* [About this exercise]: Go through the listing below and list every line with "placeholder".

=== Section Start ===

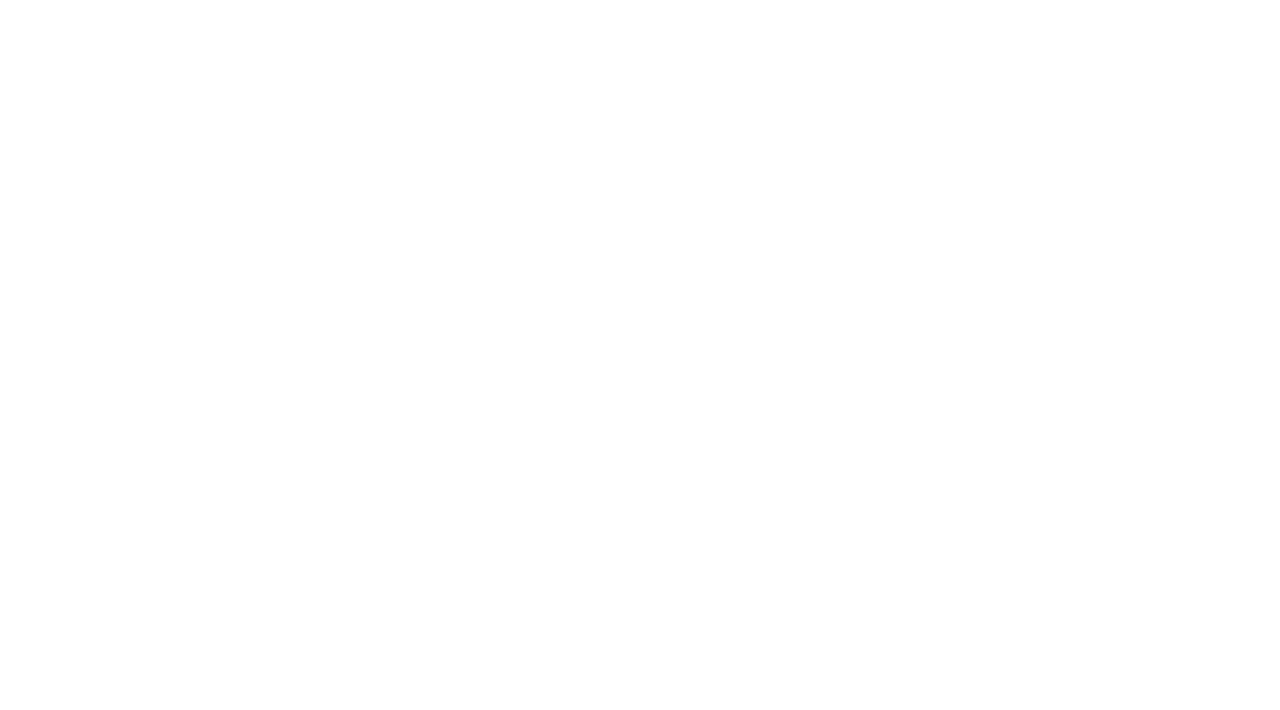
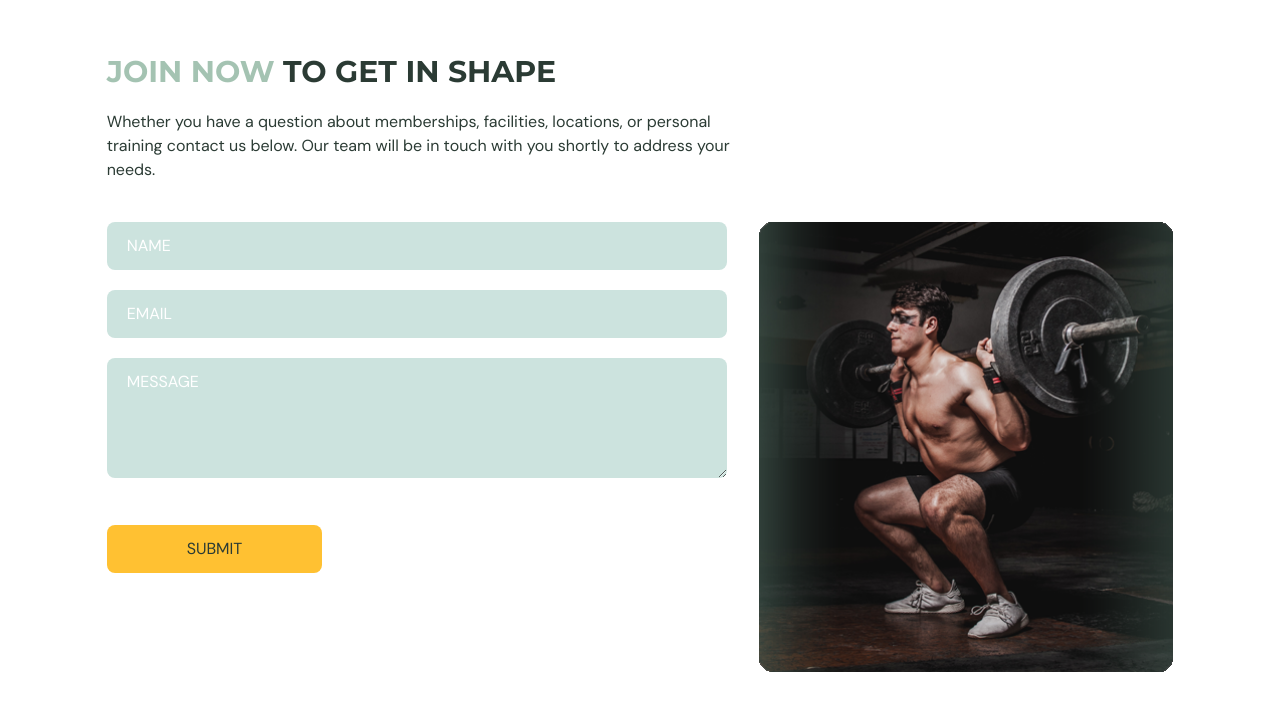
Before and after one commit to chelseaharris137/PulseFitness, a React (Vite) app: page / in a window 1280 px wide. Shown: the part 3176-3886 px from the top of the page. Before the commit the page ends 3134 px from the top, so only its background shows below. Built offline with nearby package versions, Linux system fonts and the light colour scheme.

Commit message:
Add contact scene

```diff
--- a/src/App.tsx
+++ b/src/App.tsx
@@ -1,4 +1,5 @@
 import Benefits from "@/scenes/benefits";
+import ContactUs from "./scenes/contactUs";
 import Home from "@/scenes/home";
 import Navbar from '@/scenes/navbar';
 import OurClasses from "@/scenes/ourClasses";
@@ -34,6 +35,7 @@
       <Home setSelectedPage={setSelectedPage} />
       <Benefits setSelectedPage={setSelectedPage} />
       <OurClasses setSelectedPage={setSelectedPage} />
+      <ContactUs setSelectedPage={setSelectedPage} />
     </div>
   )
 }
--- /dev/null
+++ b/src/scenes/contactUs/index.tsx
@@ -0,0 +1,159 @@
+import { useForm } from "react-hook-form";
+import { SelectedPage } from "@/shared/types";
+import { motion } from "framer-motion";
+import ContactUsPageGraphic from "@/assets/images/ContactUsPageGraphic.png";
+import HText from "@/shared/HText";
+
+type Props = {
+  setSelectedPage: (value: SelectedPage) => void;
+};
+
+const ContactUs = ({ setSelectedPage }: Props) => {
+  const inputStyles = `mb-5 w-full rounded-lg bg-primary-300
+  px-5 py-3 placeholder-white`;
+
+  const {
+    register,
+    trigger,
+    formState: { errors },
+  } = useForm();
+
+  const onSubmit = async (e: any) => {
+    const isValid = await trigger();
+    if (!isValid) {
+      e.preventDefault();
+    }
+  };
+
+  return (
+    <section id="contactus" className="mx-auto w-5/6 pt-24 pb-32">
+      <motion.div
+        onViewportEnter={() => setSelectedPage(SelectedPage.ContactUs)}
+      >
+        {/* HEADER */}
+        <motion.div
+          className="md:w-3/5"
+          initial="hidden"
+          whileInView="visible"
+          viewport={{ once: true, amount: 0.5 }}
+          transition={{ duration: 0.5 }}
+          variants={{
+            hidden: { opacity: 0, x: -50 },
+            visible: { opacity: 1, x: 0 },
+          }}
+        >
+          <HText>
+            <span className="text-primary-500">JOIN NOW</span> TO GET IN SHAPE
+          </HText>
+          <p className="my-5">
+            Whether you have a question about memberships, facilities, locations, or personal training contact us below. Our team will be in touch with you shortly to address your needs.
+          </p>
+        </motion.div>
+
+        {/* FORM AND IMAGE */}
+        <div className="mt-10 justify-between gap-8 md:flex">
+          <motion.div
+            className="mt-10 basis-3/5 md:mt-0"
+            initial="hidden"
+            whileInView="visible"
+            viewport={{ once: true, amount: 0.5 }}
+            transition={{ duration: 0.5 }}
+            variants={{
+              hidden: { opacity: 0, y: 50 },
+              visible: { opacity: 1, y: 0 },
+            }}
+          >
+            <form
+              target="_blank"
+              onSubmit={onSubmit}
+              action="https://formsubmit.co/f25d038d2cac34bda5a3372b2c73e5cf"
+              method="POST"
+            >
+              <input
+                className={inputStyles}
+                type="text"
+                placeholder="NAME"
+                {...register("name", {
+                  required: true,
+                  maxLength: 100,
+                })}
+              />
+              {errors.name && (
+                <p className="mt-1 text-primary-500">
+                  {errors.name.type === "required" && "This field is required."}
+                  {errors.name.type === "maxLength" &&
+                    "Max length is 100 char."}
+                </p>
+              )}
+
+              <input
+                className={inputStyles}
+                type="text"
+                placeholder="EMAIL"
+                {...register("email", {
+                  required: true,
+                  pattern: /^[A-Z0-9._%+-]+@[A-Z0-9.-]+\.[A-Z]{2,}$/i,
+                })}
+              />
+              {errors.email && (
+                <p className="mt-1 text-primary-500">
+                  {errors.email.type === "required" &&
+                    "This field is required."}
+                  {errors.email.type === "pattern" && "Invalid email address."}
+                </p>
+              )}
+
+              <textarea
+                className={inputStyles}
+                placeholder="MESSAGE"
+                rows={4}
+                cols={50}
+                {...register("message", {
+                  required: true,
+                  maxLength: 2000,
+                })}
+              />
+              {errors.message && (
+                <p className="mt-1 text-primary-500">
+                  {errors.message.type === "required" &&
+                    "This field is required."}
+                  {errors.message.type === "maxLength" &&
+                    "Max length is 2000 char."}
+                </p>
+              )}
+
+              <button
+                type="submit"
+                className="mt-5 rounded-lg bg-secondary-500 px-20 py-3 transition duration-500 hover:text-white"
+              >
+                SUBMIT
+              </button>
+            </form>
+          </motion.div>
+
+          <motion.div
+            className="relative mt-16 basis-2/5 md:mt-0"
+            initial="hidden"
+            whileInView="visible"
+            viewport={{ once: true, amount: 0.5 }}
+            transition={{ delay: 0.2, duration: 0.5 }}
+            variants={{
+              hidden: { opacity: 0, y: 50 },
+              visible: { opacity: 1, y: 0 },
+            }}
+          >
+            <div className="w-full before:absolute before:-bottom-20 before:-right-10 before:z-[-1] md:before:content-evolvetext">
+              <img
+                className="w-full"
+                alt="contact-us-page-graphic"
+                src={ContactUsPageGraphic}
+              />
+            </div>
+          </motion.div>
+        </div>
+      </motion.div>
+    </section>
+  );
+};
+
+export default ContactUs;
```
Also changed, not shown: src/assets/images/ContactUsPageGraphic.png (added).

=== Section End ===

* [Finished task]:
+  px-5 py-3 placeholder-white`;
+                placeholder="NAME"
+                placeholder="EMAIL"
+                placeholder="MESSAGE"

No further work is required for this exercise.